- _Task_: Look through the records below and copy each line that includes the word "docs".

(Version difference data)
------------------------------------------------------------------------

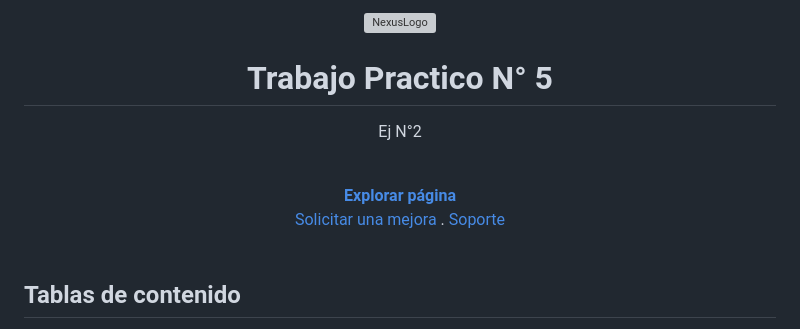
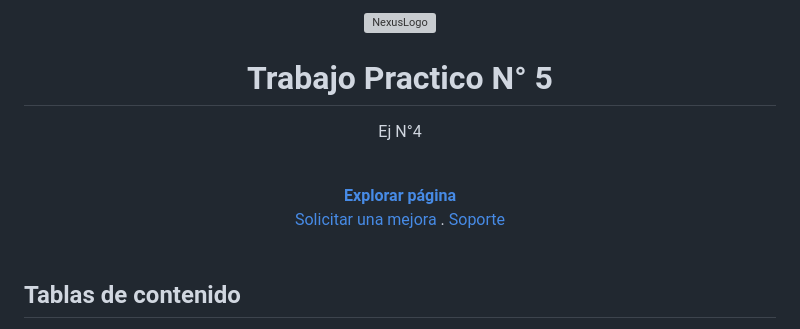
Before and after one commit to elopezgit/tp5ej4elopez, a Markdown page: README.md, the part around the change printed below. Rendered like a GitHub page; grey boxes are pictures that could not be loaded.

Commit message:
moficicaciones en readme y resolucion ej

```diff
--- a/README.md
+++ b/README.md
@@ -5,6 +5,6 @@
     </a>
     <h1>Trabajo Practico N° 5</h1>
     <p>
-    Ej N°2
+    Ej N°4
     </p>
     <br>
```
Also changed, not shown: other parts of README.md (+4 -4 lines).
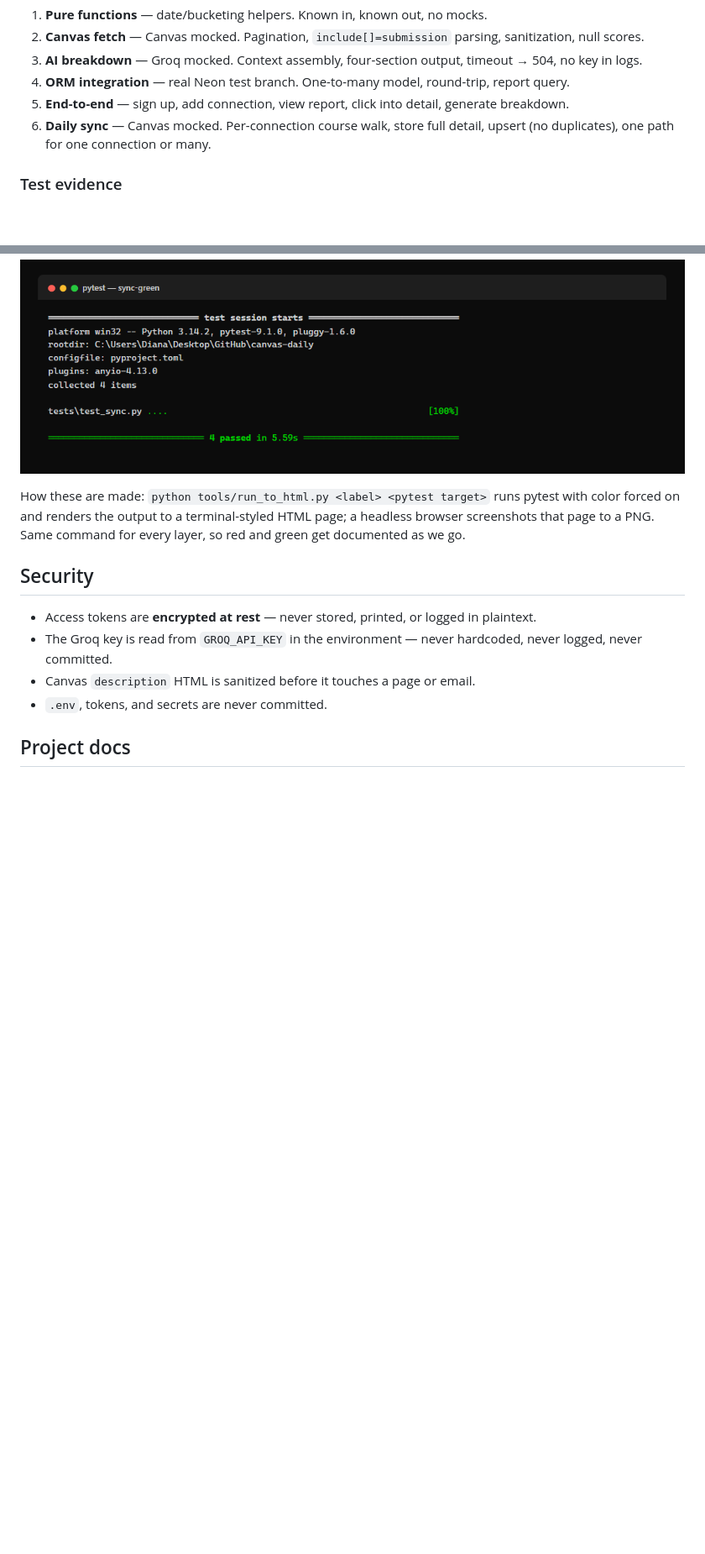
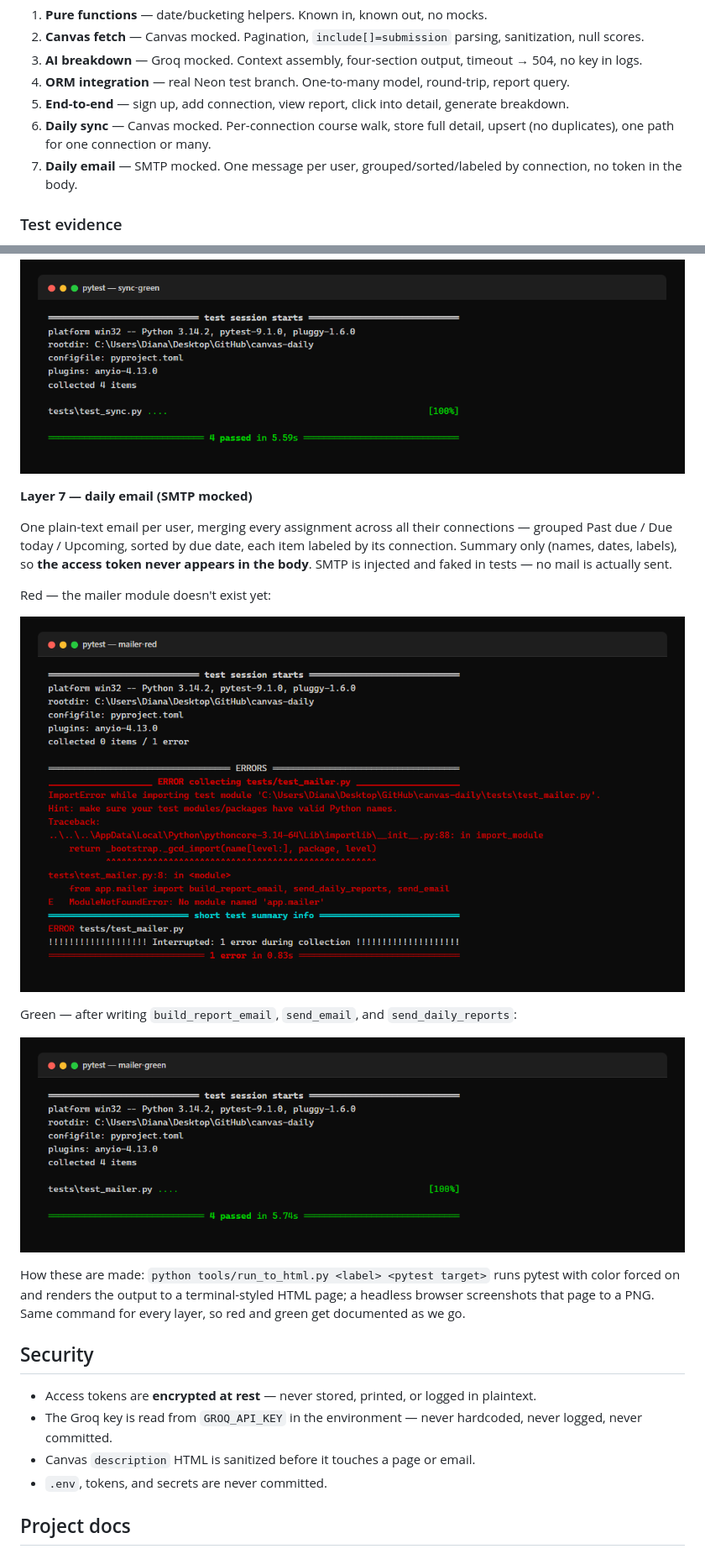
Before and after one commit to DBusch-Developer/canvas-daily, a Markdown page: README.md, 2 parts joined by grey strips. Shown: that part at 84% size. Drawn GitHub-style; pictures changed too: docs/test-evidence/mailer-green.png (added), docs/test-evidence/mailer-red.png (added); blank space fills up the shorter version.

Commit message:
Add daily email: per-user grouped report, SMTP injected, no token in body

```diff
--- a/README.md
+++ b/README.md
@@ -61,6 +61,7 @@ TDD throughout — red, green, refactor — layered inside-out:
 4. **ORM integration** — real Neon test branch. One-to-many model, round-trip, report query.
 5. **End-to-end** — sign up, add connection, view report, click into detail, generate breakdown.
 6. **Daily sync** — Canvas mocked. Per-connection course walk, store full detail, upsert (no duplicates), one path for one connection or many.
+7. **Daily email** — SMTP mocked. One message per user, grouped/sorted/labeled by connection, no token in the body.
 
 ### Test evidence
 
@@ -132,6 +133,18 @@ Green — after writing `fetch_courses`, `sync_connection`, and `run_daily_sync`
 
 ![Daily sync tests passing — four green passes](docs/test-evidence/sync-green.png)
 
+**Layer 7 — daily email (SMTP mocked)**
+
+One plain-text email per user, merging every assignment across all their connections — grouped Past due / Due today / Upcoming, sorted by due date, each item labeled by its connection. Summary only (names, dates, labels), so **the access token never appears in the body**. SMTP is injected and faked in tests — no mail is actually sent.
+
+Red — the mailer module doesn't exist yet:
+
+![Daily email tests failing — collection error, module missing](docs/test-evidence/mailer-red.png)
+
+Green — after writing `build_report_email`, `send_email`, and `send_daily_reports`:
+
+![Daily email tests passing — four green passes](docs/test-evidence/mailer-green.png)
+
 How these are made: `python tools/run_to_html.py <label> <pytest target>` runs pytest with color forced on and renders the output to a terminal-styled HTML page; a headless browser screenshots that page to a PNG. Same command for every layer, so red and green get documented as we go.
 
 ## Security
```
Also changed, not shown: 4 other files.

------------------------------------------------------------------------

- _Response box_:
Before and after one commit to DBusch-Developer/canvas-daily, a Markdown page: README.md, 2 parts joined by grey strips. Shown: that part at 84% size. Drawn GitHub-style; pictures changed too: docs/test-evidence/mailer-green.png (added), docs/test-evidence/mailer-red.png (added); blank space fills up the shorter version.
 ![Daily sync tests passing — four green passes](docs/test-evidence/sync-green.png)
+![Daily email tests failing — collection error, module missing](docs/test-evidence/mailer-red.png)
+![Daily email tests passing — four green passes](docs/test-evidence/mailer-green.png)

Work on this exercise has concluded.